Rainbow-coloured blankets splayed on the walls signal that Ponchos Mexican Restaurant is a great place for a feast to become a fiesta. Arrive on the weekends, and a guitar-wielding entertainer plays festive music to boost the celebratory atmosphere. Since 1988, Kaeta Vasquez and her crew in the kitchen have crafted traditional Mexican dishes, such as paella for one or two, a steak-and-enchilada plate, flautas crisp from the fryer, and fajita platters sizzling with peppers and onions. To keep the party alive, diners can order Ponchos Coffee spiked with Kahlúa and Grand Marnier, which Kaeta herself escorts to each table and lights on fire.
When Joe and Theresa Klassen first founded Joey’s Seafood Restaurant in 1985, they were simply looking to create a friendly neighbourhood eatery that served made-to-order seafood. Though the company has since expanded to more than 69 franchises across Canada, it still falls under the leadership of its founder, who frequently develops new strategies for growth and expansion while continuing to supply each location with fresh, Pacific-based seafood. Joey’s offers two distinct dining experiences: full-service restaurants (designed for families and their hungry sock puppets) and quick-serve places (designed for younger generations). At the quick-serve eateries, foodsmiths dole out a smaller menu of fried fish and shrimp. The full menu includes seafood entrees such as sautéed PEI mussels, blackened Pacific snapper, and Joey’s famous fish 'n' chips—fillets of halibut, cod, or haddock dunked into a secret-recipe batter and then deep-fried in canola oil. Nationally, the company supports the Alzheimer's Society of Canada through local and national fundraising efforts. Since 2000, its franchises have collectively raised more than $950,000 for the organization.
The sounds of a live mariachi band conjure a colourful, festive image, so it’s no surprise where El Mariachi Mexican Restaurant—with its multicoloured tablecloths, bold red walls, and green ceilings—got its name. Inside this vibrant eatery, a master chef plates authentic fare such as sizzling chicken and beef fajitas and whole fried tilapia spiked with the perfect blend of Mexican seasonings. At the bar, a veteran mixologist incorporates real limes, strawberries, and mangos into decadent margaritas and daiquiris, and nine kinds of Jarritos wash down crumbs or double as perfume in a pinch.
At Los Compadres, meals ensue within the dining room's green and red-orange walls while guests savour familiar staples of generously portioned Mexican cuisine. Flat-screen TVs display UFC fights and musicians serenade the eatery's occupants with live music and bird calls on weekend evenings. The owners decorate the menu with colourful descriptions of chorizo folded into melted cheese and chocolate-tinged mole sauce glazed over corn enchiladas.
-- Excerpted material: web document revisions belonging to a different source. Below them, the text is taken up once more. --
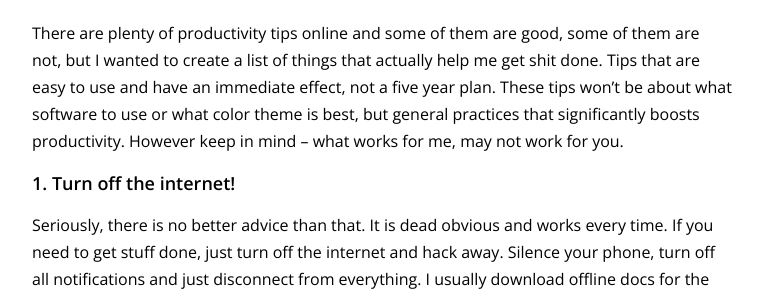
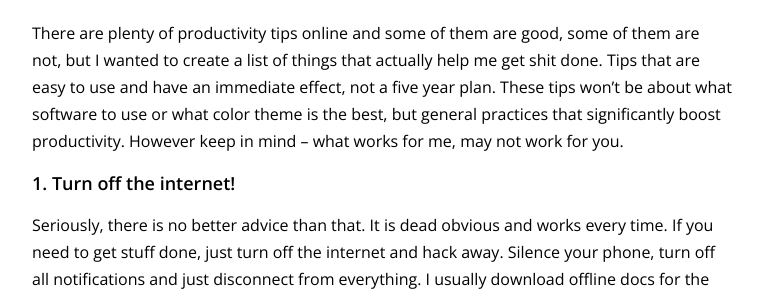
Before and after one commit to lauris/lauris.github.com, a Jekyll site: the page built from _posts/2014-08-18-productivity-tips-developers.md, in a window 1280 px wide. Shown: the part 282-579 px from the top of the page, without its empty margins (258-1021 px from the left). Built offline with Jekyll 4.4.1, drawn with Linux system fonts in a browser that asks for light colours; comment, search, counter and statistics services are not loaded.

Commit message:
Fix typo.

```diff
--- a/_posts/2014-08-18-productivity-tips-developers.md
+++ b/_posts/2014-08-18-productivity-tips-developers.md
@@ -4,7 +4,7 @@ title: "5 Productivity Tips for Developers"
 category: productivity
 ---
 
-There are plenty of productivity tips online and some of them are good, some of them are not, but I wanted to create a list of things that actually help me get shit done. Tips that are easy to use and have an immediate effect, not a five year plan. These tips won't be about what software to use or what color theme is best, but general practices that significantly boosts productivity. However keep in mind – what works for me, may not work for you.
+There are plenty of productivity tips online and some of them are good, some of them are not, but I wanted to create a list of things that actually help me get shit done. Tips that are easy to use and have an immediate effect, not a five year plan. These tips won't be about what software to use or what color theme is the best, but general practices that significantly boost productivity. However keep in mind – what works for me, may not work for you.
 
 ## 1. Turn off the internet!
 
```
Scanning Del Pollo's cozy dining room, it's not unlikely you'll see a few sombreros speckled throughout the largely hatless group of guests. That’s because waiters crown birthday celebrants with the classic Mexican cap, adding an air of unpretentious fun and festivity to the room. The cooks, however, make no such distinctions—they serve their authentic Mexican cuisine to everyone no matter their day of birth. These chefs fill sizzling fajitas with prawns tossed in house sauce, wrap flour tortillas around char-grilled AAA sirloin steak marinated with chipotle peppers, and whip up a Mexican poutine with achiote sauce, jalapeños, and a three-cheese blend. In addition to classic Mexican dishes, they whip up calamari with housemade tzatziki sauce and a New Orleans–style jambalaya comprised of chorizo sausage, scallops, and veggies. Bartenders complement the kitchen’s creations with a wealth of soft drinks, beers, shooters, and sangria, as well as specialty cocktails and margaritas. The soft glow from wall lamps, flatscreen TVs, and Christmas lights strung from the ceiling illuminate the live musicians who grace Del Pollo's stage.
Primo's Mexican Grill—one of Vancouver’s oldest Mexican restaurants—bustles with chefs whipping up hearty platefuls of authentic Mexican fare forged from family recipes. Patrons dine surrounded by rust-red walls dappled with 50 years worth of old photos snapped since the restaurant’s founding in 1959 by former B.C. Lion Primo Villanueva. Under the helm of Joel and Jensen, the third generation of Villanuevas to preside over the lively kitchen, culinary wizards architect zing-infused eats using mouthwatering ingredients including fresh mango, San Francisco Bay shrimp, and fresh pico de gallo salsa. The lunch and dinner menus brim with traditional dishes including fajitas and quesadillas alongside modern tapas dishes that encourage patrons to exercise their kindergarten-taught sharing skills or squirrel-taught hoarding skills. To further bolster the restaurant’s casual south-of-the-border atmosphere, eaters break bread in a dining room replete with decor including a leaping faux swordfish and a painted bison skull. A fleet of high-definition TVs perch above the bar, transmitting sports games for the grateful eyes of attentive customers.